» **Exercise requirements**:
Sort through the data and copy the lines holding the word "that".

Start of Block

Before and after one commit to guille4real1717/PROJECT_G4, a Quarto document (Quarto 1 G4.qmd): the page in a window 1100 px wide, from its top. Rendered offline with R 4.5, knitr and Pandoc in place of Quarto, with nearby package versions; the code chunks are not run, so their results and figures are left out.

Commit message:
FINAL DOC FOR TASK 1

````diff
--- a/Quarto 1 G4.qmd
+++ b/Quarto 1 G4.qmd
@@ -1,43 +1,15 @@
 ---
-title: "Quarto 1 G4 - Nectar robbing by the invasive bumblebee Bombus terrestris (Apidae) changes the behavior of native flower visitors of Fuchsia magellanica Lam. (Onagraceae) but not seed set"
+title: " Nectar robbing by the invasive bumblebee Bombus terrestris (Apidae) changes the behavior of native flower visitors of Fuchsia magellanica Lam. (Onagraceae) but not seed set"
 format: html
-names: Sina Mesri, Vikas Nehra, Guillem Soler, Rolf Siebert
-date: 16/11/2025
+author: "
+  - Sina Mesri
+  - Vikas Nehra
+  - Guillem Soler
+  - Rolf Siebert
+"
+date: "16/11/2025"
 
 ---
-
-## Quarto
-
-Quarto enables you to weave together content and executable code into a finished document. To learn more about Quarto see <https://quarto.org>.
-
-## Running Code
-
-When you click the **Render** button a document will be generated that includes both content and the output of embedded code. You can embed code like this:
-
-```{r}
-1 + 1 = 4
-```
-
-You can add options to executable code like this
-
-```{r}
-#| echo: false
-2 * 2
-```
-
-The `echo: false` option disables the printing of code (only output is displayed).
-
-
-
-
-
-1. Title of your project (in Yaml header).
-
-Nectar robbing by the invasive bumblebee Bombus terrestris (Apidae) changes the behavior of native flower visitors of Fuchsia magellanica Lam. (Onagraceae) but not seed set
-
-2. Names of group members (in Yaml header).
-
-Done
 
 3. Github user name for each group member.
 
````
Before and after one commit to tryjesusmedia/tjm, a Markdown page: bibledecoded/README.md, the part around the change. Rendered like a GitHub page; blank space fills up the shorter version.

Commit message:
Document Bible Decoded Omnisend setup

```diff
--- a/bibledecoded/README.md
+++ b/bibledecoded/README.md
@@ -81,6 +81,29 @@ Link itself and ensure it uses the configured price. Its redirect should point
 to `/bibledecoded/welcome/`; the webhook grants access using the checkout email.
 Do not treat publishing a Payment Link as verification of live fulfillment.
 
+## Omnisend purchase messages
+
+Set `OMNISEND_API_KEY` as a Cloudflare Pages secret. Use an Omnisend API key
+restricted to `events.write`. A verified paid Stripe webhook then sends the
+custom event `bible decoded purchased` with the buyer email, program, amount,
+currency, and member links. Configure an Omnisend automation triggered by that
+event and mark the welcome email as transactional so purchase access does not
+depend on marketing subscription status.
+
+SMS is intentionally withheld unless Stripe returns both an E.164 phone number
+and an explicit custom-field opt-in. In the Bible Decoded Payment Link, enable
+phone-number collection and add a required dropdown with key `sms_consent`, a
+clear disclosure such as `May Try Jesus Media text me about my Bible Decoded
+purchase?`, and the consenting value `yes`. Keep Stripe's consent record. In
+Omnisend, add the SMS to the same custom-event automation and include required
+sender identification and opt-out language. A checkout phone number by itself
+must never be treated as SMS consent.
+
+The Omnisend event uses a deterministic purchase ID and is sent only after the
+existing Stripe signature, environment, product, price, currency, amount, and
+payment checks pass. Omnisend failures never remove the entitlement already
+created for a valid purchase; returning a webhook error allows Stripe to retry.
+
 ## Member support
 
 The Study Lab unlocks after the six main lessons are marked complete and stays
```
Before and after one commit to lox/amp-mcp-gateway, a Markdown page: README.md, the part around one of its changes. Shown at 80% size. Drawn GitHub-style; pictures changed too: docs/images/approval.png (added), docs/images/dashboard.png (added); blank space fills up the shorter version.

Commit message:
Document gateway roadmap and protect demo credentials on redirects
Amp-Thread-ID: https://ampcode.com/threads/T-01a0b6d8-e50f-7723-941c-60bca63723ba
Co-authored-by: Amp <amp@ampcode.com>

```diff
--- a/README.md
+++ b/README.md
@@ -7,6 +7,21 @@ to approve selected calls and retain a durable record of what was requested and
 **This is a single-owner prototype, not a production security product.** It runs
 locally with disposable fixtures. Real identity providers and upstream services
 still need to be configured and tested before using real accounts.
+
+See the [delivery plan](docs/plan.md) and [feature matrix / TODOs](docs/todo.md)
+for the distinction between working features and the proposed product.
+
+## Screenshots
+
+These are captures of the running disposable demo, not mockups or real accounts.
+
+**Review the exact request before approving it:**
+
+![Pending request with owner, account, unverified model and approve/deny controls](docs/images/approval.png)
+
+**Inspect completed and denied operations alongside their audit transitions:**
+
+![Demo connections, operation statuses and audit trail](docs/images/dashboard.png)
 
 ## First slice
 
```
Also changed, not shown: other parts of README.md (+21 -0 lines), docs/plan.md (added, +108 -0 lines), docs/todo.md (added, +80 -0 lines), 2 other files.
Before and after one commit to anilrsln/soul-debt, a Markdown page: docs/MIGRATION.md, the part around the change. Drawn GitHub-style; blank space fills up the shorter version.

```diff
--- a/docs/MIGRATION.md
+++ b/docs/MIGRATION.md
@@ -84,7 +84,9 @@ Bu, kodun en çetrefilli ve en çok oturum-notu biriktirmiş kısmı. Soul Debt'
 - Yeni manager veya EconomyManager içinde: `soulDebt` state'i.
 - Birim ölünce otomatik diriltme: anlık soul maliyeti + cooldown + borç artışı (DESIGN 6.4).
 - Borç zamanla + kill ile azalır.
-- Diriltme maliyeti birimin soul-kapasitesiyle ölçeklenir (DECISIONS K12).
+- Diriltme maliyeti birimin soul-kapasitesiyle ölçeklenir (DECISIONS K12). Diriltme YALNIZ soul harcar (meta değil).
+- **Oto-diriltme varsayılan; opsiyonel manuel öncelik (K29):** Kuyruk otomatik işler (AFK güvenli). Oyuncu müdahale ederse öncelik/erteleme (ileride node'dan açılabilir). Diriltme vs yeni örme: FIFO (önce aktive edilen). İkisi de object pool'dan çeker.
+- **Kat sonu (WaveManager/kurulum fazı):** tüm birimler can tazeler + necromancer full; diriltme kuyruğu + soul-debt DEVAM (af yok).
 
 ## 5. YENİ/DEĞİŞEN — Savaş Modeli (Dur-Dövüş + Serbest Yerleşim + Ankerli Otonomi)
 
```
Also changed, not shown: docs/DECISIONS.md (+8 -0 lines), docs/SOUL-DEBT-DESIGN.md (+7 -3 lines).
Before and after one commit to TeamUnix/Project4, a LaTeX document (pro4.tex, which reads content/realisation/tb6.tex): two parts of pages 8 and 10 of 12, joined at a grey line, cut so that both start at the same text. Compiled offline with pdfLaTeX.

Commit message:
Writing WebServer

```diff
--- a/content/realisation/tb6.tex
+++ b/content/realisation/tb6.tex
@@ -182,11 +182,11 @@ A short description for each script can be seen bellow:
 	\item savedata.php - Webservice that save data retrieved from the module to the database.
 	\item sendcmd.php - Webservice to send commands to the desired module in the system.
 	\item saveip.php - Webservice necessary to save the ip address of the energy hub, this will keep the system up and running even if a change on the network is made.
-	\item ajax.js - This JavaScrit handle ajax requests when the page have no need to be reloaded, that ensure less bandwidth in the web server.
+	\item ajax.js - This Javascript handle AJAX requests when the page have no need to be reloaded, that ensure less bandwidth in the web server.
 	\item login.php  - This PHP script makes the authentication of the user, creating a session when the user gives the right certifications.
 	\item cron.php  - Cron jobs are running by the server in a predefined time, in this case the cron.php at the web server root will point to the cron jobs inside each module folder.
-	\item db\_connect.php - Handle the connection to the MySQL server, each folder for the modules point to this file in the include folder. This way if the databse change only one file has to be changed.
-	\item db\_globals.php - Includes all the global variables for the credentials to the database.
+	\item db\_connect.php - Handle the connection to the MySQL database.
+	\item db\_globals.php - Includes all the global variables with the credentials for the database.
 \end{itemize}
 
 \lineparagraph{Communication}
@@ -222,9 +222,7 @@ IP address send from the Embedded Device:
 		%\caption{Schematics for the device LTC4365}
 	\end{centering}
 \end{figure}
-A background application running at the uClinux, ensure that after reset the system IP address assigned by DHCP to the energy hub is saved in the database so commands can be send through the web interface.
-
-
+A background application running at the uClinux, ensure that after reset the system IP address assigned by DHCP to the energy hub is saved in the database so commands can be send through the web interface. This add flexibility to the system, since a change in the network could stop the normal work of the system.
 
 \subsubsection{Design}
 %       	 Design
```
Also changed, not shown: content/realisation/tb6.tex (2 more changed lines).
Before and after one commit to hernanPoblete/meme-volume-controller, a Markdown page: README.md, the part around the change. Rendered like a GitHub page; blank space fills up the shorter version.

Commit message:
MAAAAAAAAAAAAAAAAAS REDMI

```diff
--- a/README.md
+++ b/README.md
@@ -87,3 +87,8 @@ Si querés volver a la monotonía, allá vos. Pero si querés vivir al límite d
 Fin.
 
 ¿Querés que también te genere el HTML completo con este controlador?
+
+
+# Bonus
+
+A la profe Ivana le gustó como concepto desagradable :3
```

End of Block

» **Solution to the exercise**:
-When you click the **Render** button a document will be generated that includes both content and the output of embedded code. You can embed code like this:
+currency, and member links. Configure an Omnisend automation triggered by that
Before and after one commit to TeamUnix/Project4, a LaTeX document (pro4.tex, which reads content/realisation/tb6.tex): two parts of pages 8 and 10 of 12, joined at a grey line, cut so that both start at the same text. Compiled offline with pdfLaTeX.
 	\item savedata.php - Webservice that save data retrieved from the module to the database.
-	\item ajax.js - This JavaScrit handle ajax requests when the page have no need to be reloaded, that ensure less bandwidth in the web server.
+	\item ajax.js - This Javascript handle AJAX requests when the page have no need to be reloaded, that ensure less bandwidth in the web server.
-A background application running at the uClinux, ensure that after reset the system IP address assigned by DHCP to the energy hub is saved in the database so commands can be send through the web interface.
+A background application running at the uClinux, ensure that after reset the system IP address assigned by DHCP to the energy hub is saved in the database so commands can be send through the web interface. This add flexibility to the system, since a change in the network could stop the normal work of the system.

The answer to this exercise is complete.